▶ _EXTRACTED ENTRIES_:
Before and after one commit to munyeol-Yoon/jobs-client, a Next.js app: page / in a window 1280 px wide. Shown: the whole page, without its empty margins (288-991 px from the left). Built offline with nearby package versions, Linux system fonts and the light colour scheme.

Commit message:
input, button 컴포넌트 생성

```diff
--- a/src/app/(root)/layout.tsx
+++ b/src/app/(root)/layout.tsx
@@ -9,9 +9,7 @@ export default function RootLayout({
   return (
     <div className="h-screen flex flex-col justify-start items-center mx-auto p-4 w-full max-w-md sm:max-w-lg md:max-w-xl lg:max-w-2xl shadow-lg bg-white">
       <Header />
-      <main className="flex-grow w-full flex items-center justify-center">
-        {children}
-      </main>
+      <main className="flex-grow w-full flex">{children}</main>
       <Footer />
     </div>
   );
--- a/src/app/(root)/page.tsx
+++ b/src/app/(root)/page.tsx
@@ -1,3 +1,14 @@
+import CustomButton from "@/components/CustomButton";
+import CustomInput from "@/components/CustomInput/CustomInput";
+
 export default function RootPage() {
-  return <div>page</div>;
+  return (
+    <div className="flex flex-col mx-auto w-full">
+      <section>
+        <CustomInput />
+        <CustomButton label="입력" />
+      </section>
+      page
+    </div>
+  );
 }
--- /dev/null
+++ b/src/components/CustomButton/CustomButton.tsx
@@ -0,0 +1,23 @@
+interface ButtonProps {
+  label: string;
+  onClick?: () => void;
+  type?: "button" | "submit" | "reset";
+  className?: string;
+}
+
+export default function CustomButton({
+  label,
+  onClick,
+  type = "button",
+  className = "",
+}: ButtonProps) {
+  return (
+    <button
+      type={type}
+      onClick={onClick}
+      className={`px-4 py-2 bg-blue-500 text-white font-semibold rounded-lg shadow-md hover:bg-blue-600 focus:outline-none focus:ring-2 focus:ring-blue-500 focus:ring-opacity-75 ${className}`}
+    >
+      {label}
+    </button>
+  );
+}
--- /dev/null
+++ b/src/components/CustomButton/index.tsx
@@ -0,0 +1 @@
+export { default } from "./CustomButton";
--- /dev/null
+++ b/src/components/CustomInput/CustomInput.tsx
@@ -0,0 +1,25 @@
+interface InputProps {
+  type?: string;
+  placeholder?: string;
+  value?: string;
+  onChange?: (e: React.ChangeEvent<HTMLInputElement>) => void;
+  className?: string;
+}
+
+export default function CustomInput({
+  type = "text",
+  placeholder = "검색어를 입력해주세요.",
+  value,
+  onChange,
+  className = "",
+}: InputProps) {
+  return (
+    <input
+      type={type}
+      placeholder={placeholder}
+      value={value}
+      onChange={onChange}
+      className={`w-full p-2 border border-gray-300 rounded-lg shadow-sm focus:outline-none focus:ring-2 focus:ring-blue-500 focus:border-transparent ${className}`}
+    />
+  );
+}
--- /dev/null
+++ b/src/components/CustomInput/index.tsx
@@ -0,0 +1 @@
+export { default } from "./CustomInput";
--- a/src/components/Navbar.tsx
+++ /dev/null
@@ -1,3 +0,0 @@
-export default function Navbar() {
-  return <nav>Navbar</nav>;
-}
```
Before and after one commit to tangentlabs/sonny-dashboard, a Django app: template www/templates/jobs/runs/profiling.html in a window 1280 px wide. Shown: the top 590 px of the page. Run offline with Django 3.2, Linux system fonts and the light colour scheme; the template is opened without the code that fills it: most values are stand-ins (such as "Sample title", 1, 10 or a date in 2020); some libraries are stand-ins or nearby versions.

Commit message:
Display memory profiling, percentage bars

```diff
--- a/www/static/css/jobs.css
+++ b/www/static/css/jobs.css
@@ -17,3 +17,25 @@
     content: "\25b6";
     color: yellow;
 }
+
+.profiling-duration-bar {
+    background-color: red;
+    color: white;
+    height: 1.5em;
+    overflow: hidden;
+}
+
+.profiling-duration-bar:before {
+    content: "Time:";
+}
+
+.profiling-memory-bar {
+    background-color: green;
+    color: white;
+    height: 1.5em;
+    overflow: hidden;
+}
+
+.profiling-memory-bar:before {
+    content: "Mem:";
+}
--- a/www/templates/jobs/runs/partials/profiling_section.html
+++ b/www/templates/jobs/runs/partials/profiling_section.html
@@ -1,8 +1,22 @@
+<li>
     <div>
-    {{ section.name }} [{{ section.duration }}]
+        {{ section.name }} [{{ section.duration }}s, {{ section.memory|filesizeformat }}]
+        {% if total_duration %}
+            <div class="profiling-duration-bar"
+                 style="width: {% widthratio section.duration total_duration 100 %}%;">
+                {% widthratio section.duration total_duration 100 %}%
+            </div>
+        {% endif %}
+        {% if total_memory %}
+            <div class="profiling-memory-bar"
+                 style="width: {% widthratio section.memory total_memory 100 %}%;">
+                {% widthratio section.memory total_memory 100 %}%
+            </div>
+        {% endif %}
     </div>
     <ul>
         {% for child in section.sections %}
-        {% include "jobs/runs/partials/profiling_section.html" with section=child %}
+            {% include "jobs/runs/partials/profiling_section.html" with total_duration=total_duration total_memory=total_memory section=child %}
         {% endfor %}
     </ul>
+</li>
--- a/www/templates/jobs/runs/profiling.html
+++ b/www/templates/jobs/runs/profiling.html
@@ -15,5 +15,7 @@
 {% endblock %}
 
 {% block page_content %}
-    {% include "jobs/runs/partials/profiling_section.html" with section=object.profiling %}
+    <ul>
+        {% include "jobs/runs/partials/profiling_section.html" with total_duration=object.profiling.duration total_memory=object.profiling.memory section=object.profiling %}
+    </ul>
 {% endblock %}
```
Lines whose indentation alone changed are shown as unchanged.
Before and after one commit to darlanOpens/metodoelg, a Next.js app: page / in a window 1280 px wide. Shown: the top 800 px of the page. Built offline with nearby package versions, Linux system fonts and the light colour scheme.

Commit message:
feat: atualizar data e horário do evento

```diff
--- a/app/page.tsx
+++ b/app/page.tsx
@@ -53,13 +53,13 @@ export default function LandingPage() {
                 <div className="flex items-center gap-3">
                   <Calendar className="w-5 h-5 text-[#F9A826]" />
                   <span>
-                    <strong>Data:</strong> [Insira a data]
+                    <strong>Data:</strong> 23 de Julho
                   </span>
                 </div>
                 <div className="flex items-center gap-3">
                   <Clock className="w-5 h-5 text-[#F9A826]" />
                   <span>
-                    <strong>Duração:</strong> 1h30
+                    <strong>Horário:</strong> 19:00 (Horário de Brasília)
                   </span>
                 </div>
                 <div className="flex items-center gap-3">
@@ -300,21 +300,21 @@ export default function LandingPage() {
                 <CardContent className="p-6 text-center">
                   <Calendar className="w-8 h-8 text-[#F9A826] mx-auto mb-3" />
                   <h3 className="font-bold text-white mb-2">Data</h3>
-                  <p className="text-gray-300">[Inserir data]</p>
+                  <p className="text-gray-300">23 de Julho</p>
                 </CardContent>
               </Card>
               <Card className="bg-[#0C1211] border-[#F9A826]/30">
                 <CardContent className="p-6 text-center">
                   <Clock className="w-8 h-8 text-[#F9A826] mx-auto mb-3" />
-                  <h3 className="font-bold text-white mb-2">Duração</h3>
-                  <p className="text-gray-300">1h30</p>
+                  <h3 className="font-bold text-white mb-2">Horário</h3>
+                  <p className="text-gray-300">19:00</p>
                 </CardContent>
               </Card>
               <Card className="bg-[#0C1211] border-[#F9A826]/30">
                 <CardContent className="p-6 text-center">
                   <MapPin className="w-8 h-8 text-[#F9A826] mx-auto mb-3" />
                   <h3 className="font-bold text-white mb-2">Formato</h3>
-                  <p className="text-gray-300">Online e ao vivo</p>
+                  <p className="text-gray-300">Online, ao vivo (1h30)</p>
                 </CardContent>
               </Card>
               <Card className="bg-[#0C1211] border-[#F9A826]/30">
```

▶ _TASK TO CARRY OUT_: Each line of the material above must be retyped precisely.

▶ _TASK RESULT_:
Before and after one commit to munyeol-Yoon/jobs-client, a Next.js app: page / in a window 1280 px wide. Shown: the whole page, without its empty margins (288-991 px from the left). Built offline with nearby package versions, Linux system fonts and the light colour scheme.

Commit message:
input, button 컴포넌트 생성

```diff
--- a/src/app/(root)/layout.tsx
+++ b/src/app/(root)/layout.tsx
@@ -9,9 +9,7 @@ export default function RootLayout({
   return (
     <div className="h-screen flex flex-col justify-start items-center mx-auto p-4 w-full max-w-md sm:max-w-lg md:max-w-xl lg:max-w-2xl shadow-lg bg-white">
       <Header />
-      <main className="flex-grow w-full flex items-center justify-center">
-        {children}
-      </main>
+      <main className="flex-grow w-full flex">{children}</main>
       <Footer />
     </div>
   );
--- a/src/app/(root)/page.tsx
+++ b/src/app/(root)/page.tsx
@@ -1,3 +1,14 @@
+import CustomButton from "@/components/CustomButton";
+import CustomInput from "@/components/CustomInput/CustomInput";
+
 export default function RootPage() {
-  return <div>page</div>;
+  return (
+    <div className="flex flex-col mx-auto w-full">
+      <section>
+        <CustomInput />
+        <CustomButton label="입력" />
+      </section>
+      page
+    </div>
+  );
 }
--- /dev/null
+++ b/src/components/CustomButton/CustomButton.tsx
@@ -0,0 +1,23 @@
+interface ButtonProps {
+  label: string;
+  onClick?: () => void;
+  type?: "button" | "submit" | "reset";
+  className?: string;
+}
+
+export default function CustomButton({
+  label,
+  onClick,
+  type = "button",
+  className = "",
+}: ButtonProps) {
+  return (
+    <button
+      type={type}
+      onClick={onClick}
+      className={`px-4 py-2 bg-blue-500 text-white font-semibold rounded-lg shadow-md hover:bg-blue-600 focus:outline-none focus:ring-2 focus:ring-blue-500 focus:ring-opacity-75 ${className}`}
+    >
+      {label}
+    </button>
+  );
+}
--- /dev/null
+++ b/src/components/CustomButton/index.tsx
@@ -0,0 +1 @@
+export { default } from "./CustomButton";
--- /dev/null
+++ b/src/components/CustomInput/CustomInput.tsx
@@ -0,0 +1,25 @@
+interface InputProps {
+  type?: string;
+  placeholder?: string;
+  value?: string;
+  onChange?: (e: React.ChangeEvent<HTMLInputElement>) => void;
+  className?: string;
+}
+
+export default function CustomInput({
+  type = "text",
+  placeholder = "검색어를 입력해주세요.",
+  value,
+  onChange,
+  className = "",
+}: InputProps) {
+  return (
+    <input
+      type={type}
+      placeholder={placeholder}
+      value={value}
+      onChange={onChange}
+      className={`w-full p-2 border border-gray-300 rounded-lg shadow-sm focus:outline-none focus:ring-2 focus:ring-blue-500 focus:border-transparent ${className}`}
+    />
+  );
+}
--- /dev/null
+++ b/src/components/CustomInput/index.tsx
@@ -0,0 +1 @@
+export { default } from "./CustomInput";
--- a/src/components/Navbar.tsx
+++ /dev/null
@@ -1,3 +0,0 @@
-export default function Navbar() {
-  return <nav>Navbar</nav>;
-}
```
Before and after one commit to tangentlabs/sonny-dashboard, a Django app: template www/templates/jobs/runs/profiling.html in a window 1280 px wide. Shown: the top 590 px of the page. Run offline with Django 3.2, Linux system fonts and the light colour scheme; the template is opened without the code that fills it: most values are stand-ins (such as "Sample title", 1, 10 or a date in 2020); some libraries are stand-ins or nearby versions.

Commit message:
Display memory profiling, percentage bars

```diff
--- a/www/static/css/jobs.css
+++ b/www/static/css/jobs.css
@@ -17,3 +17,25 @@
     content: "\25b6";
     color: yellow;
 }
+
+.profiling-duration-bar {
+    background-color: red;
+    color: white;
+    height: 1.5em;
+    overflow: hidden;
+}
+
+.profiling-duration-bar:before {
+    content: "Time:";
+}
+
+.profiling-memory-bar {
+    background-color: green;
+    color: white;
+    height: 1.5em;
+    overflow: hidden;
+}
+
+.profiling-memory-bar:before {
+    content: "Mem:";
+}
--- a/www/templates/jobs/runs/partials/profiling_section.html
+++ b/www/templates/jobs/runs/partials/profiling_section.html
@@ -1,8 +1,22 @@
+<li>
     <div>
-    {{ section.name }} [{{ section.duration }}]
+        {{ section.name }} [{{ section.duration }}s, {{ section.memory|filesizeformat }}]
+        {% if total_duration %}
+            <div class="profiling-duration-bar"
+                 style="width: {% widthratio section.duration total_duration 100 %}%;">
+                {% widthratio section.duration total_duration 100 %}%
+            </div>
+        {% endif %}
+        {% if total_memory %}
+            <div class="profiling-memory-bar"
+                 style="width: {% widthratio section.memory total_memory 100 %}%;">
+                {% widthratio section.memory total_memory 100 %}%
+            </div>
+        {% endif %}
     </div>
     <ul>
         {% for child in section.sections %}
-        {% include "jobs/runs/partials/profiling_section.html" with section=child %}
+            {% include "jobs/runs/partials/profiling_section.html" with total_duration=total_duration total_memory=total_memory section=child %}
         {% endfor %}
     </ul>
+</li>
--- a/www/templates/jobs/runs/profiling.html
+++ b/www/templates/jobs/runs/profiling.html
@@ -15,5 +15,7 @@
 {% endblock %}
 
 {% block page_content %}
-    {% include "jobs/runs/partials/profiling_section.html" with section=object.profiling %}
+    <ul>
+        {% include "jobs/runs/partials/profiling_section.html" with total_duration=object.profiling.duration total_memory=object.profiling.memory section=object.profiling %}
+    </ul>
 {% endblock %}
```
Lines whose indentation alone changed are shown as unchanged.
Before and after one commit to darlanOpens/metodoelg, a Next.js app: page / in a window 1280 px wide. Shown: the top 800 px of the page. Built offline with nearby package versions, Linux system fonts and the light colour scheme.

Commit message:
feat: atualizar data e horário do evento

```diff
--- a/app/page.tsx
+++ b/app/page.tsx
@@ -53,13 +53,13 @@ export default function LandingPage() {
                 <div className="flex items-center gap-3">
                   <Calendar className="w-5 h-5 text-[#F9A826]" />
                   <span>
-                    <strong>Data:</strong> [Insira a data]
+                    <strong>Data:</strong> 23 de Julho
                   </span>
                 </div>
                 <div className="flex items-center gap-3">
                   <Clock className="w-5 h-5 text-[#F9A826]" />
                   <span>
-                    <strong>Duração:</strong> 1h30
+                    <strong>Horário:</strong> 19:00 (Horário de Brasília)
                   </span>
                 </div>
                 <div className="flex items-center gap-3">
@@ -300,21 +300,21 @@ export default function LandingPage() {
                 <CardContent className="p-6 text-center">
                   <Calendar className="w-8 h-8 text-[#F9A826] mx-auto mb-3" />
                   <h3 className="font-bold text-white mb-2">Data</h3>
-                  <p className="text-gray-300">[Inserir data]</p>
+                  <p className="text-gray-300">23 de Julho</p>
                 </CardContent>
               </Card>
               <Card className="bg-[#0C1211] border-[#F9A826]/30">
                 <CardContent className="p-6 text-center">
                   <Clock className="w-8 h-8 text-[#F9A826] mx-auto mb-3" />
-                  <h3 className="font-bold text-white mb-2">Duração</h3>
-                  <p className="text-gray-300">1h30</p>
+                  <h3 className="font-bold text-white mb-2">Horário</h3>
+                  <p className="text-gray-300">19:00</p>
                 </CardContent>
               </Card>
               <Card className="bg-[#0C1211] border-[#F9A826]/30">
                 <CardContent className="p-6 text-center">
                   <MapPin className="w-8 h-8 text-[#F9A826] mx-auto mb-3" />
                   <h3 className="font-bold text-white mb-2">Formato</h3>
-                  <p className="text-gray-300">Online e ao vivo</p>
+                  <p className="text-gray-300">Online, ao vivo (1h30)</p>
                 </CardContent>
               </Card>
               <Card className="bg-[#0C1211] border-[#F9A826]/30">
```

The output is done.